Task objective: Lines that contain the string "searchWord" are the ones to list; copy all of them from the records.
|---|
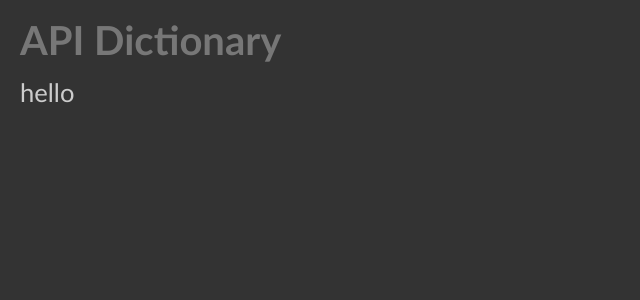
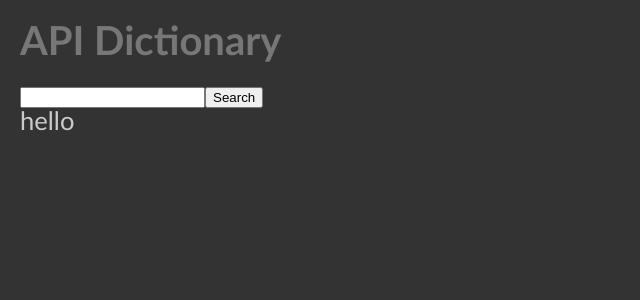
Before and after one commit to edwardtanguay/custom-api-dictionary, a React (Create React App) app: page / in a window 1280 px wide. Shown: the top 300 px of the page, without its empty margins (0-640 px from the left). Built offline with nearby package versions, Linux system fonts and the light colour scheme; no server answers.

Commit message:
button works

```diff
--- a/src/App.js
+++ b/src/App.js
@@ -4,6 +4,7 @@ import './App.scss';
 
 function App() {
 	const [wordObj, setWordObj] = useState({ word: "hello" });
+	const [searchWord, setSearchWord] = useState('');
 
 	useEffect(async () => {
 		const url = 'https://api.dictionaryapi.dev/api/v2/entries/en/cup';
@@ -13,13 +14,21 @@ function App() {
 			word: data[0].word,
 			meaning: data[0].meanings[0].definitions[0].definition
 		};
-		console.log(_wordObj);
 		setWordObj(_wordObj);
 	}, []);
+
+	const handleSearchButtonClick = (e) => {
+		e.preventDefault();
+		console.log(`we want to look up the word: ${searchWord}`);
+	}
 
 	return (
 		<div className="App">
 			<h1>API Dictionary</h1>
+			<form>
+				<input type="text" value={searchWord} onChange={(e) => setSearchWord(e.target.value)} />
+				<button onClick={(e) => handleSearchButtonClick(e)}>Search</button>
+			</form>
 			<div className="word">{wordObj.word}</div>
 			<div className="meaning">{wordObj.meaning}</div>
 		</div>
```
Also changed, not shown: dev/notes.txt.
|---|
Result below:
+	const [searchWord, setSearchWord] = useState('');
+		console.log(`we want to look up the word: ${searchWord}`);
+				<input type="text" value={searchWord} onChange={(e) => setSearchWord(e.target.value)} />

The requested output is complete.